Labor Unrest on Market Street: Carpenters Local 2236 vs. McRoskey, the Absurdly Expensive Mattress Maker

Thursday, October 13th, 2011

This was the scene yesterday on Market Street near Gough:

Click to expand

Is the National Labor Relations Board involved with something to do with McRoskey Mattress Company, that longtime manufacturer of absurdly expensive mattresses, as well as absurdly expensive pillows and, well, you get the idea? I think so.

Anyway, if you ever want to buy a cot for $2000+, or a twin bed for $3600 (plus tax of course), well, just push past the protesters and shop, shop, shop.

San Jose Mercury News Work Rules: Photographers Can’t Write and Writers Can’t Take Photographs?

Monday, November 15th, 2010

From the California Media Workers Guild, comes news of negotiations at the San Jose Mercury News concerning our “changing, online media world.”

Check out a clause from the current contract below – it explains a lot.

Meanwhile, up in San Francisco, writer John King seems to be doing a fine job taking photos to illustrates his points.

Ask yourself, how do these rules serve the reader?
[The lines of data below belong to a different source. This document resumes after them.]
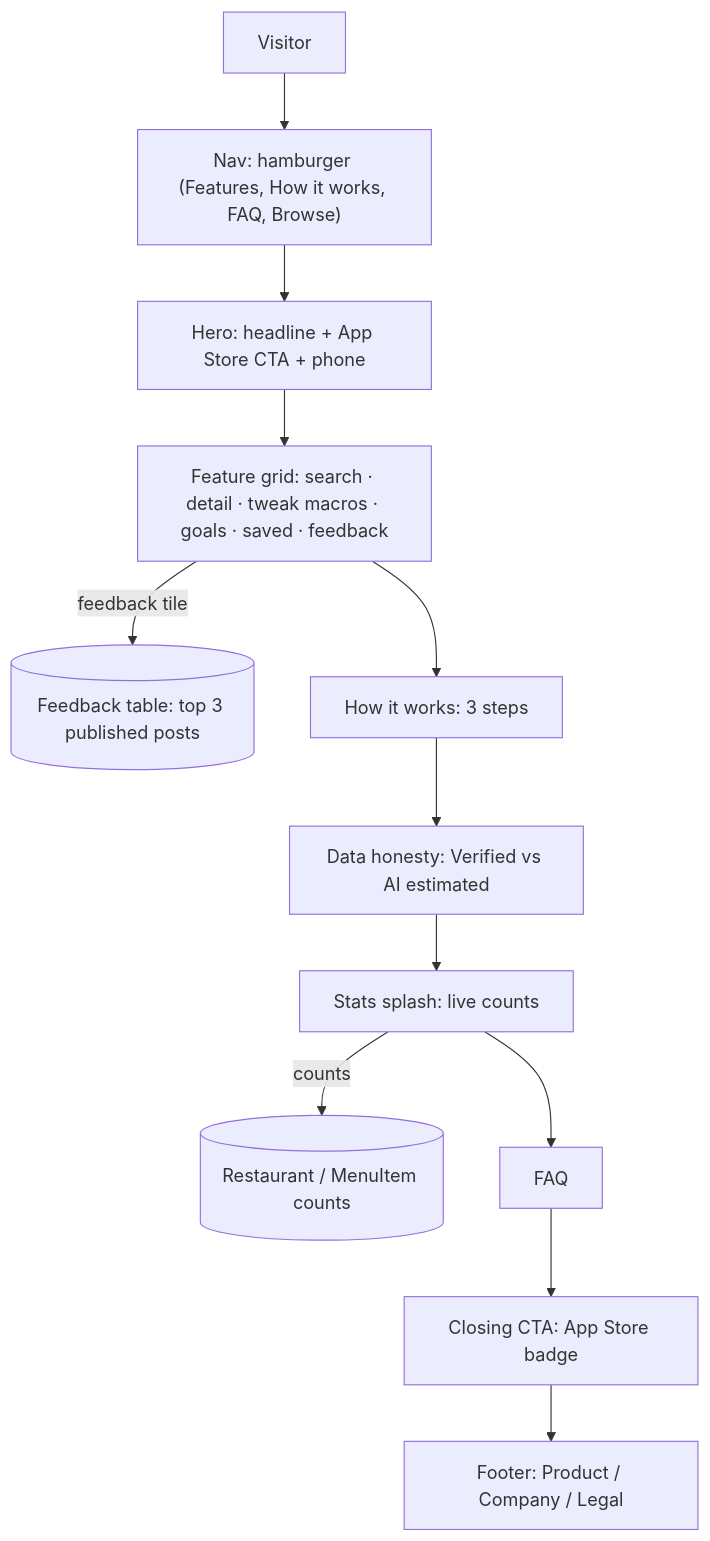
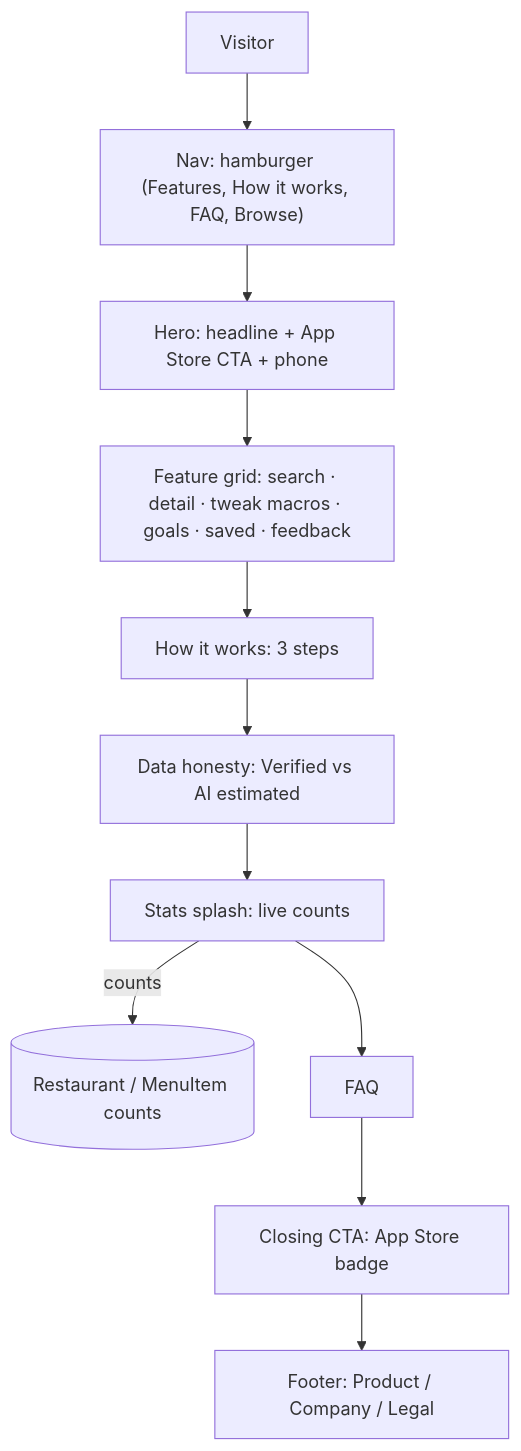
Before and after one commit to dgmolla/fitsy: the diagram in docs/product/specs/landing-page.md, drawn with Mermaid. The commit also changed other lines of this file and 2 other files, not shown here.

First line of the commit message:
fix(landing): no user posts on the public page; detail tile re-sorts by fit

````diff
--- a/docs/product/specs/landing-page.md
+++ b/docs/product/specs/landing-page.md
@@ -43,14 +43,13 @@
 ```mermaid
 flowchart TD
     V[Visitor] --> Nav["Nav: hamburger (Features, How it works, FAQ, Browse)"]
     Nav --> Hero["Hero: headline + App Store CTA + phone"]
     Hero --> Grid["Feature grid: search · detail · tweak macros · goals · saved · feedback"]
-    Grid -->|"feedback tile"| DB[("Feedback table: top 3 published posts")]
     Grid --> How["How it works: 3 steps"]
     How --> Trust["Data honesty: Verified vs AI estimated"]
     Trust --> Stats["Stats splash: live counts"]
     Stats -->|"counts"| DB2[("Restaurant / MenuItem counts")]
     Stats --> FAQ["FAQ"]
     FAQ --> Closing["Closing CTA: App Store badge"]
     Closing --> Footer["Footer: Product / Company / Legal"]
 ```
````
Anyway, welcome to the 20th century:

“ARTICLE VI — JOB LIMITATION

(a)     A reporter shall not do the work of a photographer, and a photographer shall not do the work of a reporter, nor shall the members of the editorial department perform duties outside the editorial department, nor shall employees of other departments do editorial and news work. This shall not be construed to prevent the employment of reporter-photographers for special work after agreement with the Guild, which agreement shall not be unreasonably withheld. Provided:

(b)     Combination reporter-photographers may be employed outside Santa Clara County, but shall be limited to no more than two (2) in any one bureau. Within Santa Clara County, combination reporter-photographers may be employed only as follows:

1.      Two designated combination reporter-photographers may be assigned to the South County bureau, and may use cameras only south of Coyote.

2.      One designated Venture (outdoors) section reporter, including the wildlife writer, may use a camera south of Coyote on subjects to appear only in the Venture section.

3.      The Inquiring Reporter may use a camera for head shots which may be reproduced only in the Inquiring Reporter column.

4.      On a voluntary basis, cameras for the purposes of head shots only may be used by reporters when outside of the main office. Application of this subsection shall not be a direct cause of a reduction in force of staff photographers.

(c)     The Travel Editor may use a camera outside of the counties of Santa Clara, Alameda, San Mateo, Santa Cruz, and Monterey; to illustrate travel articles only.

(d)     In the graphics department, graphic editors and photographers may be interchanged for temporary periods; provided that their competency shall be judged only on their designated primary skill, and that they shall not do the work of reporters or other newsroom employees.

(e)     A combination reporter-photographer shall not be required to be proficient in both skills. Competency shall be judged only on the designated primary skill.

(f)     Online outside salespeople (online sales team and one (1) online classified recruitment sales representative) only may carry lightweight point-and-shoot digital cameras.  Their photographic work shall only be used in online publications.  Affected employees shall not be judged by their photographic skills.”